#### TASK MATERIAL

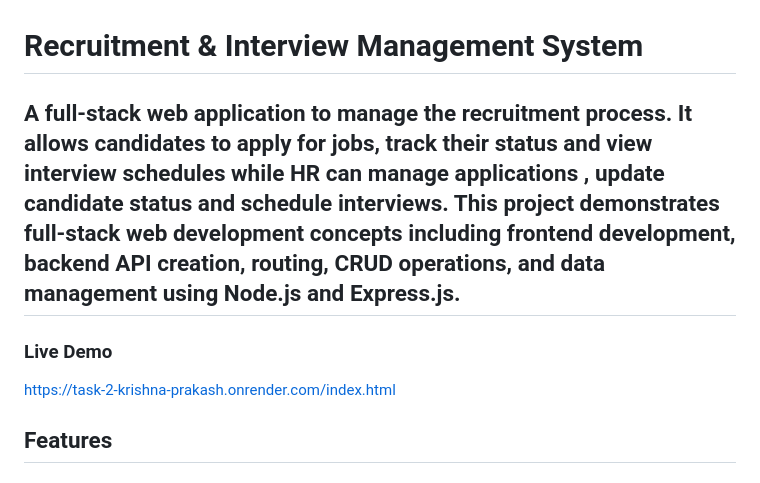
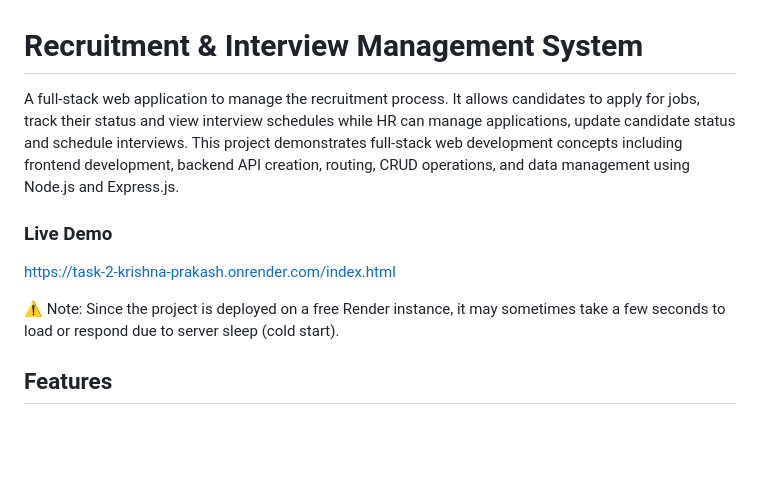
Before and after one commit to KrishnaPrakashh/Task-2-Krishna_Prakash-RecruitmentMangementSystem, a Markdown page: README.md, the part around the change. Rendered like a GitHub page; blank space fills up the shorter version.

```diff
--- a/README.md
+++ b/README.md
@@ -1,12 +1,12 @@
 # Recruitment & Interview Management System
 
-A full-stack web application to manage the recruitment process. It allows candidates to apply for jobs, track their status and view interview schedules while HR can manage applications , update candidate status and schedule interviews.
-This project demonstrates full-stack web development concepts including frontend development, backend API creation, routing, CRUD operations, and data management using Node.js and Express.js.
----
+A full-stack web application to manage the recruitment process. It allows candidates to apply for jobs, track their status and view interview schedules while HR can manage applications, update candidate status and schedule interviews. This project demonstrates full-stack web development concepts including frontend development, backend API creation, routing, CRUD operations, and data management using Node.js and Express.js.
 
 ### Live Demo
 
 https://task-2-krishna-prakash.onrender.com/index.html
+
+⚠️ Note: Since the project is deployed on a free Render instance, it may sometimes take a few seconds to load or respond due to server sleep (cold start).
 
 ## Features
 
```
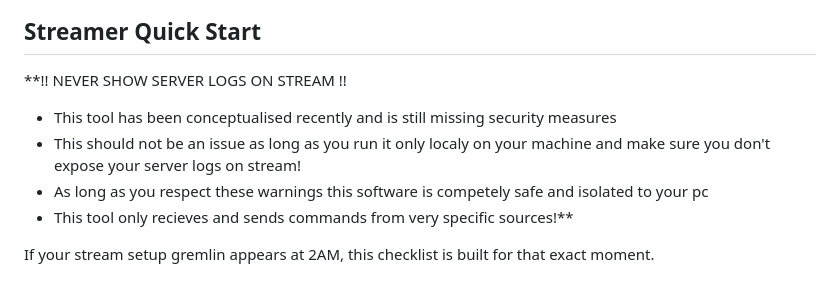
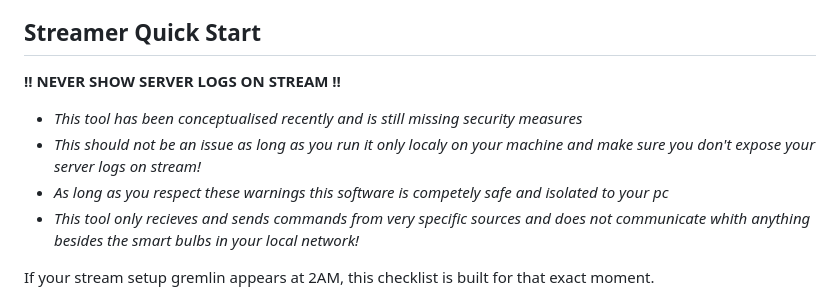
Before and after one commit to NameSRoby/ravelink-bridge, a Markdown page: README.md, the part around the change. Drawn GitHub-style.

Commit message:
Enhance security warnings in README
Updated security warnings in the Streamer Quick Start section for clarity and added details about communication limitations.

```diff
--- a/README.md
+++ b/README.md
@@ -29,11 +29,11 @@ Developer tip:
 - Most setup categories in this README have their own quick-start directly under the category heading (Streamer, Twitch, MIDI, OBS, Developer).
 
 ## Streamer Quick Start
-**!! NEVER SHOW SERVER LOGS ON STREAM !!
-- This tool has been conceptualised recently and is still missing security measures
-- This should not be an issue as long as you run it only localy on your machine and make sure you don't expose your server logs on stream!
-- As long as you respect these warnings this software is competely safe and isolated to your pc
-- This tool only recieves and sends commands from very specific sources!**
+**!! NEVER SHOW SERVER LOGS ON STREAM !!**
+- *This tool has been conceptualised recently and is still missing security measures*
+- *This should not be an issue as long as you run it only localy on your machine and make sure you don't expose your server logs on stream!*
+- *As long as you respect these warnings this software is competely safe and isolated to your pc*
+- *This tool only recieves and sends commands from very specific sources and does not communicate whith anything besides the smart bulbs in your local network!*
 
 If your stream setup gremlin appears at 2AM, this checklist is built for that exact moment.
 
```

########

WHAT YOU SHOULD DO.
Only an exact copy of the records counts as an answer. Leave out the images.

TASK SOLUTION.
Before and after one commit to KrishnaPrakashh/Task-2-Krishna_Prakash-RecruitmentMangementSystem, a Markdown page: README.md, the part around the change. Rendered like a GitHub page; blank space fills up the shorter version.

```diff
--- a/README.md
+++ b/README.md
@@ -1,12 +1,12 @@
 # Recruitment & Interview Management System
 
-A full-stack web application to manage the recruitment process. It allows candidates to apply for jobs, track their status and view interview schedules while HR can manage applications , update candidate status and schedule interviews.
-This project demonstrates full-stack web development concepts including frontend development, backend API creation, routing, CRUD operations, and data management using Node.js and Express.js.
----
+A full-stack web application to manage the recruitment process. It allows candidates to apply for jobs, track their status and view interview schedules while HR can manage applications, update candidate status and schedule interviews. This project demonstrates full-stack web development concepts including frontend development, backend API creation, routing, CRUD operations, and data management using Node.js and Express.js.
 
 ### Live Demo
 
 https://task-2-krishna-prakash.onrender.com/index.html
+
+⚠️ Note: Since the project is deployed on a free Render instance, it may sometimes take a few seconds to load or respond due to server sleep (cold start).
 
 ## Features
 
```
Before and after one commit to NameSRoby/ravelink-bridge, a Markdown page: README.md, the part around the change. Drawn GitHub-style.

Commit message:
Enhance security warnings in README
Updated security warnings in the Streamer Quick Start section for clarity and added details about communication limitations.

```diff
--- a/README.md
+++ b/README.md
@@ -29,11 +29,11 @@ Developer tip:
 - Most setup categories in this README have their own quick-start directly under the category heading (Streamer, Twitch, MIDI, OBS, Developer).
 
 ## Streamer Quick Start
-**!! NEVER SHOW SERVER LOGS ON STREAM !!
-- This tool has been conceptualised recently and is still missing security measures
-- This should not be an issue as long as you run it only localy on your machine and make sure you don't expose your server logs on stream!
-- As long as you respect these warnings this software is competely safe and isolated to your pc
-- This tool only recieves and sends commands from very specific sources!**
+**!! NEVER SHOW SERVER LOGS ON STREAM !!**
+- *This tool has been conceptualised recently and is still missing security measures*
+- *This should not be an issue as long as you run it only localy on your machine and make sure you don't expose your server logs on stream!*
+- *As long as you respect these warnings this software is competely safe and isolated to your pc*
+- *This tool only recieves and sends commands from very specific sources and does not communicate whith anything besides the smart bulbs in your local network!*
 
 If your stream setup gremlin appears at 2AM, this checklist is built for that exact moment.
 
```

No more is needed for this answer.